BRIEF>
Retype the records that come next, word for word.

EXTRACTED DATA>
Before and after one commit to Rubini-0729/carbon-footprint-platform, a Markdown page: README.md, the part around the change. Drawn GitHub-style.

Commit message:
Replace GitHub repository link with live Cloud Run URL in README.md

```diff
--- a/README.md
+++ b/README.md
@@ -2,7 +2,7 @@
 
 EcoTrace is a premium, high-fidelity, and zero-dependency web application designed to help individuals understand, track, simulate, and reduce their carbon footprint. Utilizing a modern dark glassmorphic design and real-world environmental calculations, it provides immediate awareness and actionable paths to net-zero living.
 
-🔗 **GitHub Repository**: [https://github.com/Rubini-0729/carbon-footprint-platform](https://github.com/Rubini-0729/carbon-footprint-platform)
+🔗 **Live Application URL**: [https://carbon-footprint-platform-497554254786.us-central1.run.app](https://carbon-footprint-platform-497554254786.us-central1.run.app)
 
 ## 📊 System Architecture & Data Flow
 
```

ANSWER TO THIS PROBLEM>
Before and after one commit to Rubini-0729/carbon-footprint-platform, a Markdown page: README.md, the part around the change. Drawn GitHub-style.

Commit message:
Replace GitHub repository link with live Cloud Run URL in README.md

```diff
--- a/README.md
+++ b/README.md
@@ -2,7 +2,7 @@
 
 EcoTrace is a premium, high-fidelity, and zero-dependency web application designed to help individuals understand, track, simulate, and reduce their carbon footprint. Utilizing a modern dark glassmorphic design and real-world environmental calculations, it provides immediate awareness and actionable paths to net-zero living.
 
-🔗 **GitHub Repository**: [https://github.com/Rubini-0729/carbon-footprint-platform](https://github.com/Rubini-0729/carbon-footprint-platform)
+🔗 **Live Application URL**: [https://carbon-footprint-platform-497554254786.us-central1.run.app](https://carbon-footprint-platform-497554254786.us-central1.run.app)
 
 ## 📊 System Architecture & Data Flow
 
```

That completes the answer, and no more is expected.